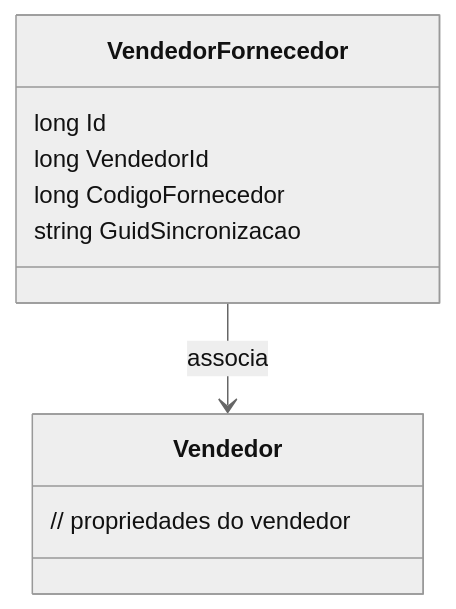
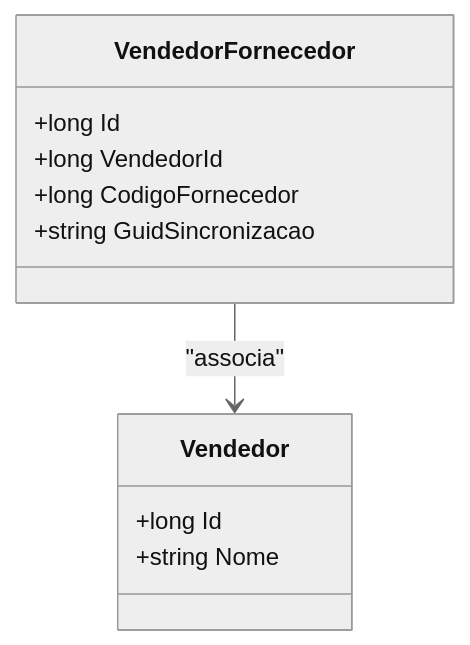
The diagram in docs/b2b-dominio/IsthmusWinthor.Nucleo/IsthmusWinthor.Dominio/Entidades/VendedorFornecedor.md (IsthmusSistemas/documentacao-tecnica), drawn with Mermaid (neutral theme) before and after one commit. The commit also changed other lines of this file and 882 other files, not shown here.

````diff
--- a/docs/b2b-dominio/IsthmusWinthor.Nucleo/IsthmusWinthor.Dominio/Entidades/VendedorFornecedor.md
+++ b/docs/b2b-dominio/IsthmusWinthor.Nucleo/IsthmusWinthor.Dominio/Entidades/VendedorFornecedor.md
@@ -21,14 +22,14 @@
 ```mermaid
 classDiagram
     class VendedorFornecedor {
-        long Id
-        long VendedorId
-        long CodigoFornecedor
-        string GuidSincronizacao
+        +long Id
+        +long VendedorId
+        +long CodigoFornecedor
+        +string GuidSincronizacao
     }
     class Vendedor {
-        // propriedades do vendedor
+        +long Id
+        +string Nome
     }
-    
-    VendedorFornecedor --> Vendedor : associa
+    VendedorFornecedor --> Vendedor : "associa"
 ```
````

-------

WHAT TO WORK ON:
Copy all records exactly, no images.

RESPONSE TO THE EXERCISE:
The diagram in docs/b2b-dominio/IsthmusWinthor.Nucleo/IsthmusWinthor.Dominio/Entidades/VendedorFornecedor.md (IsthmusSistemas/documentacao-tecnica), drawn with Mermaid (neutral theme) before and after one commit. The commit also changed other lines of this file and 882 other files, not shown here.

````diff
--- a/docs/b2b-dominio/IsthmusWinthor.Nucleo/IsthmusWinthor.Dominio/Entidades/VendedorFornecedor.md
+++ b/docs/b2b-dominio/IsthmusWinthor.Nucleo/IsthmusWinthor.Dominio/Entidades/VendedorFornecedor.md
@@ -21,14 +22,14 @@
 ```mermaid
 classDiagram
     class VendedorFornecedor {
-        long Id
-        long VendedorId
-        long CodigoFornecedor
-        string GuidSincronizacao
+        +long Id
+        +long VendedorId
+        +long CodigoFornecedor
+        +string GuidSincronizacao
     }
     class Vendedor {
-        // propriedades do vendedor
+        +long Id
+        +string Nome
     }
-    
-    VendedorFornecedor --> Vendedor : associa
+    VendedorFornecedor --> Vendedor : "associa"
 ```
````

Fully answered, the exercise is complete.